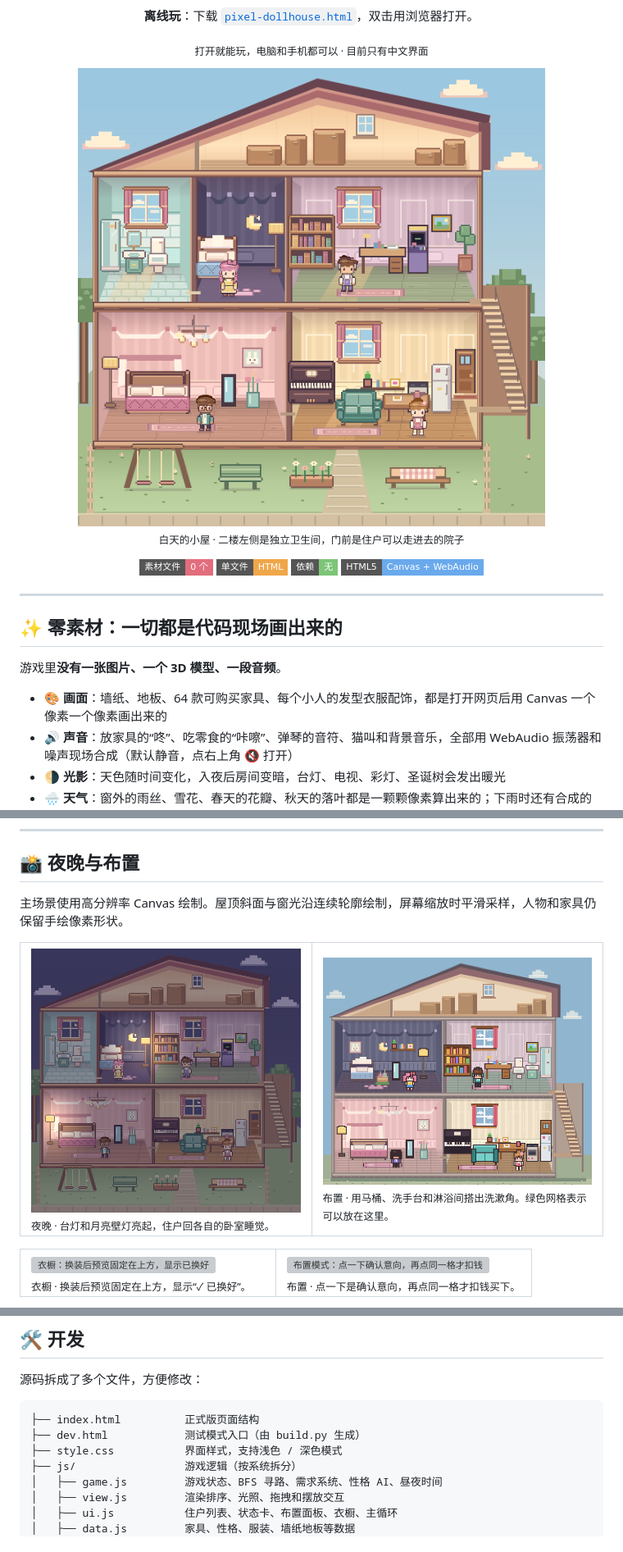
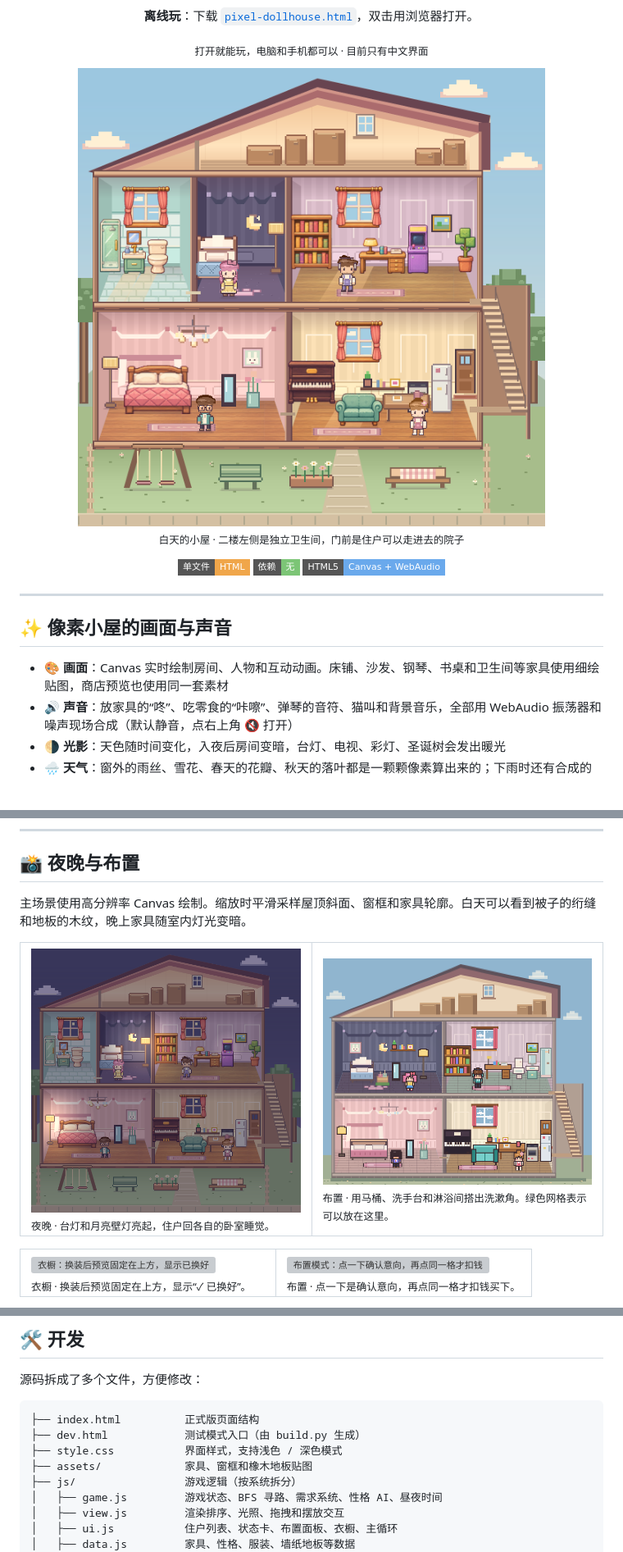
Before and after one commit to AubreyKuang/DollHouse, a Markdown page: README.md, 3 parts joined by grey strips. Shown at 82% size. Drawn GitHub-style; pictures changed too: docs/art-night.png, docs/art-refresh.png; badges without logos; blank space fills up the shorter version; grey boxes are pictures that could not be loaded.

```diff
--- a/README.md
+++ b/README.md
@@ -21,7 +21,6 @@
 
 <sub>白天的小屋 · 二楼左侧是独立卫生间，门前是住户可以走进去的院子</sub>
 
-![纯代码](https://img.shields.io/badge/素材文件-0_个-e26d7d?style=flat-square)
 ![单文件](https://img.shields.io/badge/单文件-HTML-f0a64a?style=flat-square)
 ![无依赖](https://img.shields.io/badge/依赖-无-7cc576?style=flat-square)
 ![HTML5](https://img.shields.io/badge/HTML5-Canvas_+_WebAudio-6aa9ec?style=flat-square)
@@ -30,11 +29,9 @@
 
 ---
 
-## ✨ 零素材：一切都是代码现场画出来的
+## ✨ 像素小屋的画面与声音
 
-游戏里**没有一张图片、一个 3D 模型、一段音频**。
-
-- 🎨 **画面**：墙纸、地板、64 款可购买家具、每个小人的发型衣服配饰，都是打开网页后用 Canvas 一个像素一个像素画出来的
+- 🎨 **画面**：Canvas 实时绘制房间、人物和互动动画。床铺、沙发、钢琴、书桌和卫生间等家具使用细绘贴图，商店预览也使用同一套素材
 - 🔊 **声音**：放家具的“咚”、吃零食的“咔嚓”、弹琴的音符、猫叫和背景音乐，全部用 WebAudio 振荡器和噪声现场合成（默认静音，点右上角 🔇 打开）
 - 🌗 **光影**：天色随时间变化，入夜后房间变暗，台灯、电视、彩灯、圣诞树会发出暖光
 - 🌧 **天气**：窗外的雨丝、雪花、春天的花瓣、秋天的落叶都是一颗颗像素算出来的；下雨时还有合成的雨声
@@ -116,7 +113,7 @@
 
 ## 📸 夜晚与布置
 
-主场景使用高分辨率 Canvas 绘制。屋顶斜面与窗光沿连续轮廓绘制，屏幕缩放时平滑采样，人物和家具仍保留手绘像素形状。
+主场景使用高分辨率 Canvas 绘制。缩放时平滑采样屋顶斜面、窗框和家具轮廓。白天可以看到被子的绗缝和地板的木纹，晚上家具随室内灯光变暗。
 
 <table>
 <tr>
@@ -211,6 +208,7 @@
 ├── index.html          正式版页面结构
 ├── dev.html            测试模式入口（由 build.py 生成）
 ├── style.css           界面样式，支持浅色 / 深色模式
+├── assets/             家具、窗框和橡木地板贴图
 ├── js/                 游戏逻辑（按系统拆分）
 │   ├── game.js         游戏状态、BFS 寻路、需求系统、性格 AI、昼夜时间
 │   ├── view.js         渲染排序、光照、拖拽和摆放交互
```
Also changed, not shown: other parts of README.md (+1 -1 lines), docs/art-details.png, 10 other files.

WHAT IS NEEDED:
Looking at the entries above, count each line in which the word "style" occurs, then give the total and nothing further.

ANSWER BELOW:
6